Psoriasis often has a typical appearance that a primary care doctor can recognize, but it can be confused with other skin diseases , so a dermatologist is often the best doctor to diagnose it. The treatment of psoriasis usually depends on how much skin is affected, how bad the disease is , or the location . Treatments range from creams and ointments applied to the affected areas to ultraviolet light therapy to drugs . Many people who have psoriasis also have serious health conditions such as diabetes, heart disease, and depression. Some people with psoriasis also have an inflammatory condition which affects their joints, called psoriatic arthritis.
Psoriatic arthritis has many of the same symptoms as other types of arthritis, so a rheumatologist is often the best doctor to diagnose it. The treatment of psoriatic arthritis usually involves the use of drugs .
Psoriatic disease may be treated with drugs or a combination of drugs and creams or ointments.
Apple Cider Vinegar For Your Scalp
It’s more than just a salad dressing. Put some on your head a few times a week — either full strength or mixed with water. It’s a recipe for relief when your scalp calls out “scratch me.”
Rinse it off after it dries so you won’t get an irritation. And don’t try this when your scalp is bleeding or cracked. The vinegar will make it feel like it’s burning.
Genital And Anal Psoriasis
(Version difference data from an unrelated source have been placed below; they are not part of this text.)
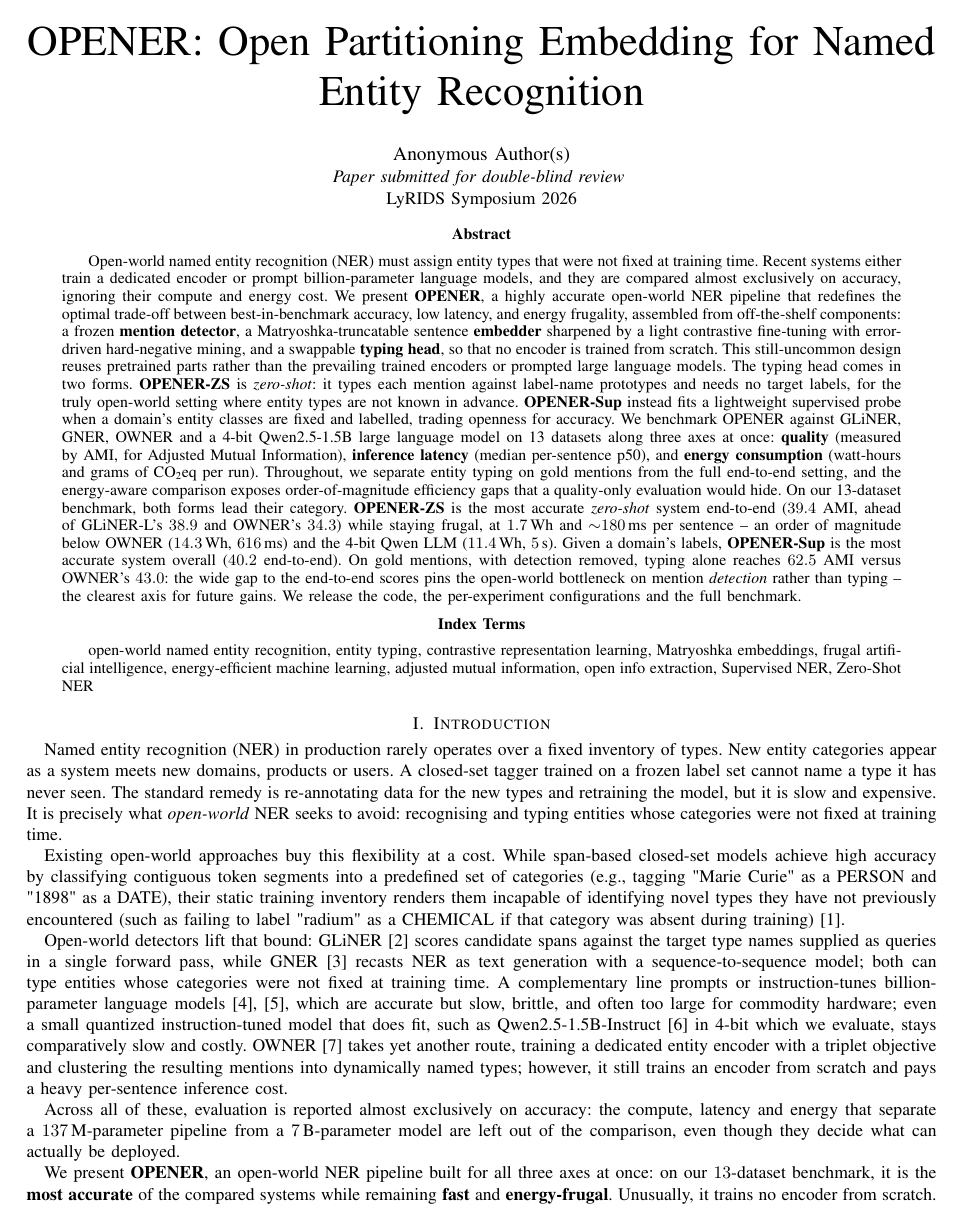
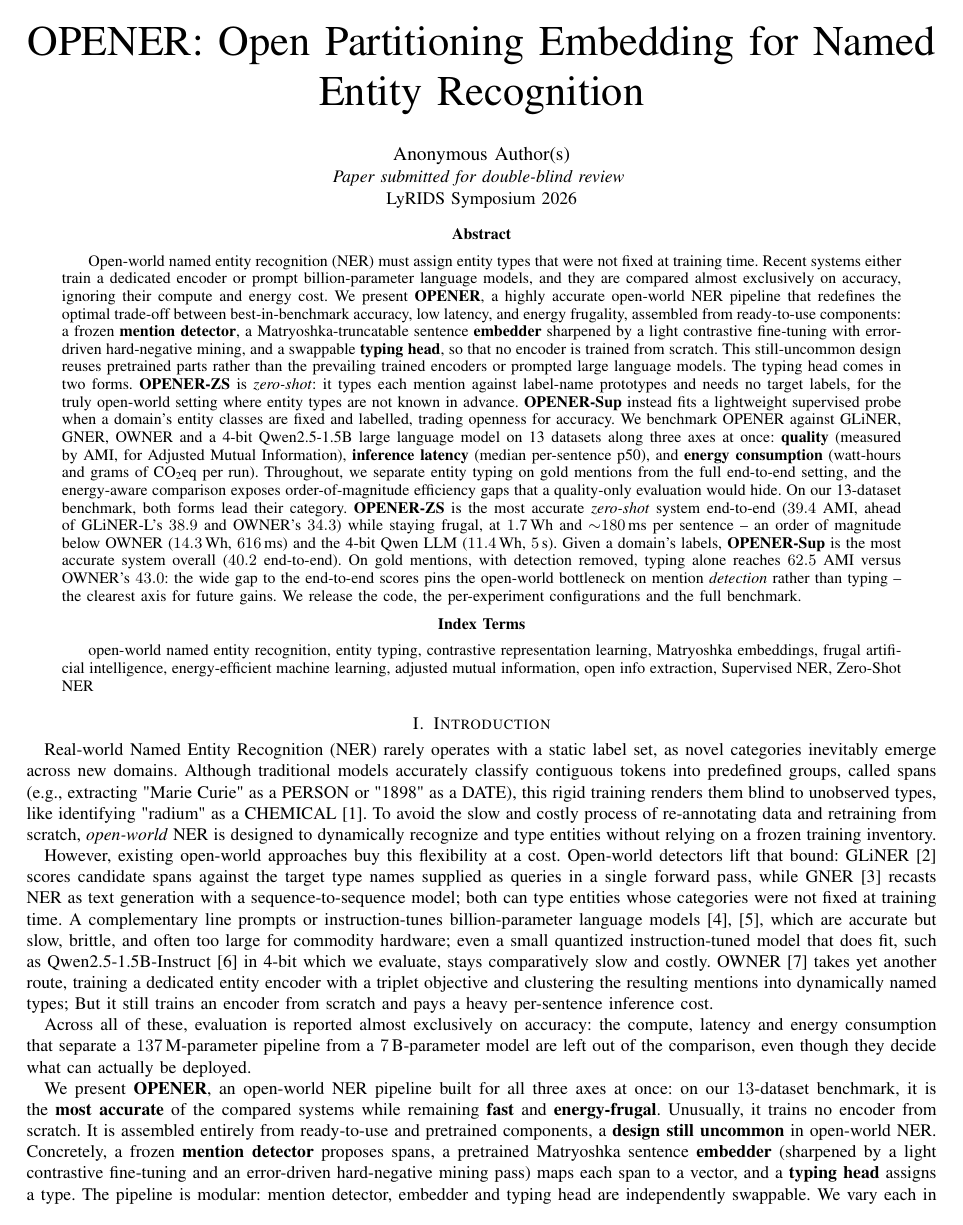
Before and after one commit to Thibault-GAREL/LyRIDS_OPENER, a LaTeX paper (paper/main.tex, which reads paper/sections/00_abstract.tex, paper/sections/01_introduction.tex): page 1 of 18. Compiled offline with pdfLaTeX; a missing font is replaced by an installed copy or a similar font; a LaTeX package or settings file that is missing is left out.

Commit message:
Rework on the Intro line by line 1

```diff
--- a/paper/sections/00_abstract.tex
+++ b/paper/sections/00_abstract.tex
@@ -4,7 +4,7 @@
 
 Open-world named entity recognition (NER) must assign entity types that were not fixed at training time.
 Recent systems either train a dedicated encoder or prompt billion-parameter language models, and they are compared almost exclusively on accuracy, ignoring their compute and energy cost.
-We present \textbf{OPENER}, a highly accurate open-world NER pipeline that redefines the optimal trade-off between best-in-benchmark accuracy, low latency, and energy frugality, assembled from off-the-shelf components: a frozen \textbf{mention detector}, a Matryoshka-truncatable sentence \textbf{embedder} sharpened by a light contrastive fine-tuning with error-driven hard-negative mining, and a swappable \textbf{typing head}, so that no encoder is trained from scratch.
+We present \textbf{OPENER}, a highly accurate open-world NER pipeline that redefines the optimal trade-off between best-in-benchmark accuracy, low latency, and energy frugality, assembled from ready-to-use components: a frozen \textbf{mention detector}, a Matryoshka-truncatable sentence \textbf{embedder} sharpened by a light contrastive fine-tuning with error-driven hard-negative mining, and a swappable \textbf{typing head}, so that no encoder is trained from scratch.
 This still-uncommon design reuses pretrained parts rather than the prevailing trained encoders or prompted large language models.
 The typing head comes in two forms. \textbf{OPENER-ZS} is \emph{zero-shot}: it types each mention against label-name prototypes and needs no target labels, for the truly open-world setting where entity types are not known in advance. \textbf{OPENER-Sup} instead fits a lightweight supervised probe when a domain's entity classes are fixed and labelled, trading openness for accuracy.
 We benchmark OPENER against GLiNER, GNER, OWNER and a 4-bit Qwen2.5-1.5B large language model on 13 datasets along three axes at once: \textbf{quality} (measured by AMI, for Adjusted Mutual Information), \textbf{inference latency} (median per-sentence p50), and \textbf{energy consumption} (watt-hours and grams of CO\textsubscript{2}eq per run).
--- a/paper/sections/01_introduction.tex
+++ b/paper/sections/01_introduction.tex
@@ -1,20 +1,17 @@
 \section{Introduction}
 \label{sec:introduction}
 
-Named entity recognition (NER) in production rarely operates over a fixed inventory of types.
-New entity categories appear as a system meets new domains, products or users. A closed-set tagger trained on a frozen label set cannot name a type it has never seen.
-The standard remedy is re-annotating data for the new types and retraining the model, but it is slow and expensive. It is precisely what \emph{open-world} NER seeks to avoid: recognising and typing entities whose categories were not fixed at training time.
+Real-world Named Entity Recognition (NER) rarely operates with a static label set, as novel categories inevitably emerge across new domains. Although traditional models accurately classify contiguous tokens into predefined groups, called spans (e.g., extracting "Marie Curie" as a PERSON or "1898" as a DATE), this rigid training renders them blind to unobserved types, like identifying "radium" as a CHEMICAL \cite{nguyen2023span}.
+To avoid the slow and costly process of re-annotating data and retraining from scratch, \emph{open-world} NER is designed to dynamically recognize and type entities without relying on a frozen training inventory.
 
-Existing open-world approaches buy this flexibility at a cost.
-While span-based closed-set models achieve high accuracy by classifying contiguous token segments into a predefined set of categories (e.g., tagging "Marie Curie" as a PERSON and "1898" as a DATE), their static training inventory renders them incapable of identifying novel types they have not previously encountered (such as failing to label "radium" as a CHEMICAL if that category was absent during training) \cite{nguyen2023span}.
-
+However, existing open-world approaches buy this flexibility at a cost.
 Open-world detectors lift that bound: GLiNER \cite{zaratiana2024gliner} scores candidate spans against the target type names supplied as queries in a single forward pass, while GNER \cite{ding2024gner} recasts NER as text generation with a sequence-to-sequence model; both can type entities whose categories were not fixed at training time.
 A complementary line prompts or instruction-tunes billion-parameter language models \cite{zhou2024universalner, sainz2024gollie}, which are accurate but slow, brittle, and often too large for commodity hardware; even a small quantized instruction-tuned model that does fit, such as Qwen2.5-1.5B-Instruct \cite{qwen2025} in 4-bit which we evaluate, stays comparatively slow and costly.
-OWNER \cite{genest2025owner} takes yet another route, training a dedicated entity encoder with a triplet objective and clustering the resulting mentions into dynamically named types; however, it still trains an encoder from scratch and pays a heavy per-sentence inference cost.
+OWNER \cite{genest2025owner} takes yet another route, training a dedicated entity encoder with a triplet objective and clustering the resulting mentions into dynamically named types; But it still trains an encoder from scratch and pays a heavy per-sentence inference cost.
 
-Across all of these, evaluation is reported almost exclusively on accuracy: the compute, latency and energy that separate a $137$\,M-parameter pipeline from a $7$\,B-parameter model are left out of the comparison, even though they decide what can actually be deployed.
+Across all of these, evaluation is reported almost exclusively on accuracy: the compute, latency and energy consumption that separate a $137$\,M-parameter pipeline from a $7$\,B-parameter model are left out of the comparison, even though they decide what can actually be deployed.
 
-We present \textbf{OPENER}, an open-world NER pipeline built for all three axes at once: on our $13$-dataset benchmark, it is the \textbf{most accurate} of the compared systems while remaining \textbf{fast} and \textbf{energy-frugal}. Unusually, it trains no encoder from scratch. It is assembled entirely from off-the-shelf, ready-to-use and pretrained components, a design still uncommon in open-world NER.
-Concretely, a frozen \textbf{mention detector} proposes spans, slicing tokens, a pretrained Matryoshka sentence \textbf{embedder} (sharpened by a light contrastive fine-tuning and an error-driven hard-negative mining pass) maps each span to a vector, and a \textbf{typing head} assigns a type.
-The pipeline is modular: mention detector, embedder and typing head are independently swappable. We vary each in the ablations, test a lots of combinaison to reach the best NER : BERT, RoBERTa and GLiNER detectors of three sizes against closed-set NER detectors, different embedders with bge, mpnet, mxbai, e5-base and Nomic, test the best Matryoshka dimension to trade quality for compute and different algorithm for entity typing.
+We present \textbf{OPENER}, an open-world NER pipeline built for all three axes at once: on our $13$-dataset benchmark, it is the \textbf{most accurate} of the compared systems while remaining \textbf{fast} and \textbf{energy-frugal}. Unusually, it trains no encoder from scratch. It is assembled entirely from ready-to-use and pretrained components, a \textbf{design still uncommon} in open-world NER.
+Concretely, a frozen \textbf{mention detector} proposes spans, a pretrained Matryoshka sentence \textbf{embedder} (sharpened by a light contrastive fine-tuning and an error-driven hard-negative mining pass) maps each span to a vector, and a \textbf{typing head} assigns a type.
+The pipeline is modular: mention detector, embedder and typing head are independently swappable. We vary each in the ablations, testing many combinations to reach the best pipeline: closed-set detectors (BERT \cite{devlin2019bert}, RoBERTa \cite{liu2019roberta}) against GLiNER \cite{zaratiana2024gliner} at three sizes; several embedders (BGE \cite{xiao2023cpack}, MPNet \cite{song2020mpnet}, mxbai \cite{li2024aoe}, E5-base \cite{wang2022e5} and Nomic \cite{nussbaum2024nomic}); the best Matryoshka \cite{kusupati2022matryoshka} dimension to trade quality for compute; and different algorithms for entity typing.
 
```
Also changed, not shown: paper/sections/03_method.tex (+3 -3 lines), paper/sections/04_experiments.tex (+3 -3 lines), paper/sections/05_conclusion.tex (+1 -1 lines), paper/main.pdf, paper/sections/01_introduction.tex (15 more changed lines).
Plaque psoriasis at the genitals is sometimes called genital psoriasis. A study from 2017 in the journal Dermatology & Therapy reported the prevalence and effect on quality of life of people with plaque psoriasis who had genital involvement. Researchers found that 70% of the study participants had genital involvement.
Among these study participants, 100% reported itch and discomfort, 95% reported redness, burning, and stinging, 85% reported pain, and 75% reported scaling. Many of the study participants reported that itch, stinging, and burning were the most bothersome symptoms.
Inverse psoriasis is a rare form of psoriasis that affects between 3% and 7% of people with psoriasis. It often affects the genital and anal areas at areas where the skin folds or creases.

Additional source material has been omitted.